Data supplied.
▬▬▬
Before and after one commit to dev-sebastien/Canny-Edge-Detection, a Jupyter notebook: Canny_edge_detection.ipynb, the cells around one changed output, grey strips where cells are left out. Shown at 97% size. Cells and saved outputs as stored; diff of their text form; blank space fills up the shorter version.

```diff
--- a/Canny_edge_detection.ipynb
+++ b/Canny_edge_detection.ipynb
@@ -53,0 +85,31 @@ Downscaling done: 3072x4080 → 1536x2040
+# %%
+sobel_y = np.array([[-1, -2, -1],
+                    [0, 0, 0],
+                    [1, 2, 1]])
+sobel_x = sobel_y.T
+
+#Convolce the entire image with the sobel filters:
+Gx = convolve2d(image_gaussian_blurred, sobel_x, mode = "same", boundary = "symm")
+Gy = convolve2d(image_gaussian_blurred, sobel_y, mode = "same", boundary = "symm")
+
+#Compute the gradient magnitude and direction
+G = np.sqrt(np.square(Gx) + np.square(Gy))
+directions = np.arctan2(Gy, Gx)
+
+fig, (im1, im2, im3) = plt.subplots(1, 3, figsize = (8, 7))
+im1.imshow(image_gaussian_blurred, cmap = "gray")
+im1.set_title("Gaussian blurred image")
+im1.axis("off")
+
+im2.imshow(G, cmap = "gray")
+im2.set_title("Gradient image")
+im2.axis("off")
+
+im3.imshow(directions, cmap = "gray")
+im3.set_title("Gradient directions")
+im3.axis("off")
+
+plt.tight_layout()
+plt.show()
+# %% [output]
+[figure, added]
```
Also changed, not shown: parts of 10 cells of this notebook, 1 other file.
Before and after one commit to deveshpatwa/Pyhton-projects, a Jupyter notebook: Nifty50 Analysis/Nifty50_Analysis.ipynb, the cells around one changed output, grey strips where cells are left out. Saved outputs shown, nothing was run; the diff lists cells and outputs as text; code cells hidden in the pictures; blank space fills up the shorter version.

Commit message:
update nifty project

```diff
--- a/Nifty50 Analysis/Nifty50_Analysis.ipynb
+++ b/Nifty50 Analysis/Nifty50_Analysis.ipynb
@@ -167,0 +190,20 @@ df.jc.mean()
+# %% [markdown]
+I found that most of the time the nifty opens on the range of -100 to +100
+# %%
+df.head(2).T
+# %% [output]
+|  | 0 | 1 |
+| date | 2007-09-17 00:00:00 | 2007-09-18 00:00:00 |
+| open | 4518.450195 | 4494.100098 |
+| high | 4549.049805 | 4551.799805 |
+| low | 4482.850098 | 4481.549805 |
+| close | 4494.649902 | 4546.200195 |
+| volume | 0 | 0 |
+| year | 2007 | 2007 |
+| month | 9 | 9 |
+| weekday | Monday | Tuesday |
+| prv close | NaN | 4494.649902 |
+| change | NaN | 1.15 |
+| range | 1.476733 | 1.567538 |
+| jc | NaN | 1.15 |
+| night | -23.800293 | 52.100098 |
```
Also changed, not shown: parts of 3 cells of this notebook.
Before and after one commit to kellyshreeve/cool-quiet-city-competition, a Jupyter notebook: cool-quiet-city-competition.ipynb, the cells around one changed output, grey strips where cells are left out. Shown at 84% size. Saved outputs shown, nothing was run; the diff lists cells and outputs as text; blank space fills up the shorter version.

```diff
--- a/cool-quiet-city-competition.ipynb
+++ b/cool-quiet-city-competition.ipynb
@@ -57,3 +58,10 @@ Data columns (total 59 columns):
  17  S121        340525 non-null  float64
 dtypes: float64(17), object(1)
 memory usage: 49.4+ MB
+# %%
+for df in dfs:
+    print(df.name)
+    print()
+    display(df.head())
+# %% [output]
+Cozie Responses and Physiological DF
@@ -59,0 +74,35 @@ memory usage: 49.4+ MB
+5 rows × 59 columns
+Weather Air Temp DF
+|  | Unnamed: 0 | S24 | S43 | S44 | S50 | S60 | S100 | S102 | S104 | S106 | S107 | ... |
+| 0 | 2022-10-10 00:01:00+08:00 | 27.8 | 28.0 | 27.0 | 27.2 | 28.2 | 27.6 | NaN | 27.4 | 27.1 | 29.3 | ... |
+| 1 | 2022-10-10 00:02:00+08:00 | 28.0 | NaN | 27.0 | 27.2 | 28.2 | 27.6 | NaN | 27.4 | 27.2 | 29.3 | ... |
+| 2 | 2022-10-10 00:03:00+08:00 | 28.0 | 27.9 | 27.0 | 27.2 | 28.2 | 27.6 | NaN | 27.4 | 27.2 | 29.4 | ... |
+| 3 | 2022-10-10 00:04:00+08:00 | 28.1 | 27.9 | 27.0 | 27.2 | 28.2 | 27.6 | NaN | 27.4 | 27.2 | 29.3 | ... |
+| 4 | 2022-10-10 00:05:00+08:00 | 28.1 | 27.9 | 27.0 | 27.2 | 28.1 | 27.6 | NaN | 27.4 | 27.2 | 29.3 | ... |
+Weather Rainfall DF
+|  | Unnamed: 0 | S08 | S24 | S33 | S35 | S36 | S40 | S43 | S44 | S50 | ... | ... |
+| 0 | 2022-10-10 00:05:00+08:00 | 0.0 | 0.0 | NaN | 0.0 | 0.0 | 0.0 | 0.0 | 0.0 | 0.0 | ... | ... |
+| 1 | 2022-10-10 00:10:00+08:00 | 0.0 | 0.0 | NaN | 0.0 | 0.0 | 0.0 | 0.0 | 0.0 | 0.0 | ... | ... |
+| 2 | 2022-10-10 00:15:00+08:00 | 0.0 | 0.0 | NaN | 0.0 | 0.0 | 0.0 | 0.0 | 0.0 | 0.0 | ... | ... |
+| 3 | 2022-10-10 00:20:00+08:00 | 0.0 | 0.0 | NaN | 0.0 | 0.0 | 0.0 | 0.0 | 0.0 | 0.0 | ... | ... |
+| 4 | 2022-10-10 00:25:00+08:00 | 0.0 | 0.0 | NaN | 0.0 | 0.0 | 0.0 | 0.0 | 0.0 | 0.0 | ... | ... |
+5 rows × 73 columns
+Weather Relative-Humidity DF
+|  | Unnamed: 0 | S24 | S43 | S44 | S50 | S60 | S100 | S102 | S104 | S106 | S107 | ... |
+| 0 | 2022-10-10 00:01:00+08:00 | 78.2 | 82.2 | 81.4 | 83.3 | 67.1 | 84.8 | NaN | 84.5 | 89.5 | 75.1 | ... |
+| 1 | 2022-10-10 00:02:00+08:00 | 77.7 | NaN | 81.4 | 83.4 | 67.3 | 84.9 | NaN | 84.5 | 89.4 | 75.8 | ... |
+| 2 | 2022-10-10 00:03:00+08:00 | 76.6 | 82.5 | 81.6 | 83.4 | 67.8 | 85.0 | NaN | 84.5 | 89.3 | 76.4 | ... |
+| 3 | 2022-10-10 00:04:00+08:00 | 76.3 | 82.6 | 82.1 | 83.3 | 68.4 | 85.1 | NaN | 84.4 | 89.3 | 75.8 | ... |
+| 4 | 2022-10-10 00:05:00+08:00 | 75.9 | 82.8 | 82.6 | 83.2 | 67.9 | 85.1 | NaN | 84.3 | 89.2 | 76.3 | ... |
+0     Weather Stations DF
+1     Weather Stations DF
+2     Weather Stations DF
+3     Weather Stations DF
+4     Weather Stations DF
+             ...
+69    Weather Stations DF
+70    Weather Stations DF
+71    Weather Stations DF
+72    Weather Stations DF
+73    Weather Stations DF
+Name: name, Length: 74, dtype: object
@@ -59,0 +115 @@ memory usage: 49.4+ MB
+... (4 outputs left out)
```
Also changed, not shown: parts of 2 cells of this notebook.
▬▬▬
Task prompt.
Set every record down word for word, omitting none.

Result of this task.
Before and after one commit to dev-sebastien/Canny-Edge-Detection, a Jupyter notebook: Canny_edge_detection.ipynb, the cells around one changed output, grey strips where cells are left out. Shown at 97% size. Cells and saved outputs as stored; diff of their text form; blank space fills up the shorter version.

```diff
--- a/Canny_edge_detection.ipynb
+++ b/Canny_edge_detection.ipynb
@@ -53,0 +85,31 @@ Downscaling done: 3072x4080 → 1536x2040
+# %%
+sobel_y = np.array([[-1, -2, -1],
+                    [0, 0, 0],
+                    [1, 2, 1]])
+sobel_x = sobel_y.T
+
+#Convolce the entire image with the sobel filters:
+Gx = convolve2d(image_gaussian_blurred, sobel_x, mode = "same", boundary = "symm")
+Gy = convolve2d(image_gaussian_blurred, sobel_y, mode = "same", boundary = "symm")
+
+#Compute the gradient magnitude and direction
+G = np.sqrt(np.square(Gx) + np.square(Gy))
+directions = np.arctan2(Gy, Gx)
+
+fig, (im1, im2, im3) = plt.subplots(1, 3, figsize = (8, 7))
+im1.imshow(image_gaussian_blurred, cmap = "gray")
+im1.set_title("Gaussian blurred image")
+im1.axis("off")
+
+im2.imshow(G, cmap = "gray")
+im2.set_title("Gradient image")
+im2.axis("off")
+
+im3.imshow(directions, cmap = "gray")
+im3.set_title("Gradient directions")
+im3.axis("off")
+
+plt.tight_layout()
+plt.show()
+# %% [output]
+[figure, added]
```
Also changed, not shown: parts of 10 cells of this notebook, 1 other file.
Before and after one commit to deveshpatwa/Pyhton-projects, a Jupyter notebook: Nifty50 Analysis/Nifty50_Analysis.ipynb, the cells around one changed output, grey strips where cells are left out. Saved outputs shown, nothing was run; the diff lists cells and outputs as text; code cells hidden in the pictures; blank space fills up the shorter version.

Commit message:
update nifty project

```diff
--- a/Nifty50 Analysis/Nifty50_Analysis.ipynb
+++ b/Nifty50 Analysis/Nifty50_Analysis.ipynb
@@ -167,0 +190,20 @@ df.jc.mean()
+# %% [markdown]
+I found that most of the time the nifty opens on the range of -100 to +100
+# %%
+df.head(2).T
+# %% [output]
+|  | 0 | 1 |
+| date | 2007-09-17 00:00:00 | 2007-09-18 00:00:00 |
+| open | 4518.450195 | 4494.100098 |
+| high | 4549.049805 | 4551.799805 |
+| low | 4482.850098 | 4481.549805 |
+| close | 4494.649902 | 4546.200195 |
+| volume | 0 | 0 |
+| year | 2007 | 2007 |
+| month | 9 | 9 |
+| weekday | Monday | Tuesday |
+| prv close | NaN | 4494.649902 |
+| change | NaN | 1.15 |
+| range | 1.476733 | 1.567538 |
+| jc | NaN | 1.15 |
+| night | -23.800293 | 52.100098 |
```
Also changed, not shown: parts of 3 cells of this notebook.
Before and after one commit to kellyshreeve/cool-quiet-city-competition, a Jupyter notebook: cool-quiet-city-competition.ipynb, the cells around one changed output, grey strips where cells are left out. Shown at 84% size. Saved outputs shown, nothing was run; the diff lists cells and outputs as text; blank space fills up the shorter version.

```diff
--- a/cool-quiet-city-competition.ipynb
+++ b/cool-quiet-city-competition.ipynb
@@ -57,3 +58,10 @@ Data columns (total 59 columns):
  17  S121        340525 non-null  float64
 dtypes: float64(17), object(1)
 memory usage: 49.4+ MB
+# %%
+for df in dfs:
+    print(df.name)
+    print()
+    display(df.head())
+# %% [output]
+Cozie Responses and Physiological DF
@@ -59,0 +74,35 @@ memory usage: 49.4+ MB
+5 rows × 59 columns
+Weather Air Temp DF
+|  | Unnamed: 0 | S24 | S43 | S44 | S50 | S60 | S100 | S102 | S104 | S106 | S107 | ... |
+| 0 | 2022-10-10 00:01:00+08:00 | 27.8 | 28.0 | 27.0 | 27.2 | 28.2 | 27.6 | NaN | 27.4 | 27.1 | 29.3 | ... |
+| 1 | 2022-10-10 00:02:00+08:00 | 28.0 | NaN | 27.0 | 27.2 | 28.2 | 27.6 | NaN | 27.4 | 27.2 | 29.3 | ... |
+| 2 | 2022-10-10 00:03:00+08:00 | 28.0 | 27.9 | 27.0 | 27.2 | 28.2 | 27.6 | NaN | 27.4 | 27.2 | 29.4 | ... |
+| 3 | 2022-10-10 00:04:00+08:00 | 28.1 | 27.9 | 27.0 | 27.2 | 28.2 | 27.6 | NaN | 27.4 | 27.2 | 29.3 | ... |
+| 4 | 2022-10-10 00:05:00+08:00 | 28.1 | 27.9 | 27.0 | 27.2 | 28.1 | 27.6 | NaN | 27.4 | 27.2 | 29.3 | ... |
+Weather Rainfall DF
+|  | Unnamed: 0 | S08 | S24 | S33 | S35 | S36 | S40 | S43 | S44 | S50 | ... | ... |
+| 0 | 2022-10-10 00:05:00+08:00 | 0.0 | 0.0 | NaN | 0.0 | 0.0 | 0.0 | 0.0 | 0.0 | 0.0 | ... | ... |
+| 1 | 2022-10-10 00:10:00+08:00 | 0.0 | 0.0 | NaN | 0.0 | 0.0 | 0.0 | 0.0 | 0.0 | 0.0 | ... | ... |
+| 2 | 2022-10-10 00:15:00+08:00 | 0.0 | 0.0 | NaN | 0.0 | 0.0 | 0.0 | 0.0 | 0.0 | 0.0 | ... | ... |
+| 3 | 2022-10-10 00:20:00+08:00 | 0.0 | 0.0 | NaN | 0.0 | 0.0 | 0.0 | 0.0 | 0.0 | 0.0 | ... | ... |
+| 4 | 2022-10-10 00:25:00+08:00 | 0.0 | 0.0 | NaN | 0.0 | 0.0 | 0.0 | 0.0 | 0.0 | 0.0 | ... | ... |
+5 rows × 73 columns
+Weather Relative-Humidity DF
+|  | Unnamed: 0 | S24 | S43 | S44 | S50 | S60 | S100 | S102 | S104 | S106 | S107 | ... |
+| 0 | 2022-10-10 00:01:00+08:00 | 78.2 | 82.2 | 81.4 | 83.3 | 67.1 | 84.8 | NaN | 84.5 | 89.5 | 75.1 | ... |
+| 1 | 2022-10-10 00:02:00+08:00 | 77.7 | NaN | 81.4 | 83.4 | 67.3 | 84.9 | NaN | 84.5 | 89.4 | 75.8 | ... |
+| 2 | 2022-10-10 00:03:00+08:00 | 76.6 | 82.5 | 81.6 | 83.4 | 67.8 | 85.0 | NaN | 84.5 | 89.3 | 76.4 | ... |
+| 3 | 2022-10-10 00:04:00+08:00 | 76.3 | 82.6 | 82.1 | 83.3 | 68.4 | 85.1 | NaN | 84.4 | 89.3 | 75.8 | ... |
+| 4 | 2022-10-10 00:05:00+08:00 | 75.9 | 82.8 | 82.6 | 83.2 | 67.9 | 85.1 | NaN | 84.3 | 89.2 | 76.3 | ... |
+0     Weather Stations DF
+1     Weather Stations DF
+2     Weather Stations DF
+3     Weather Stations DF
+4     Weather Stations DF
+             ...
+69    Weather Stations DF
+70    Weather Stations DF
+71    Weather Stations DF
+72    Weather Stations DF
+73    Weather Stations DF
+Name: name, Length: 74, dtype: object
@@ -59,0 +115 @@ memory usage: 49.4+ MB
+... (4 outputs left out)
```
Also changed, not shown: parts of 2 cells of this notebook.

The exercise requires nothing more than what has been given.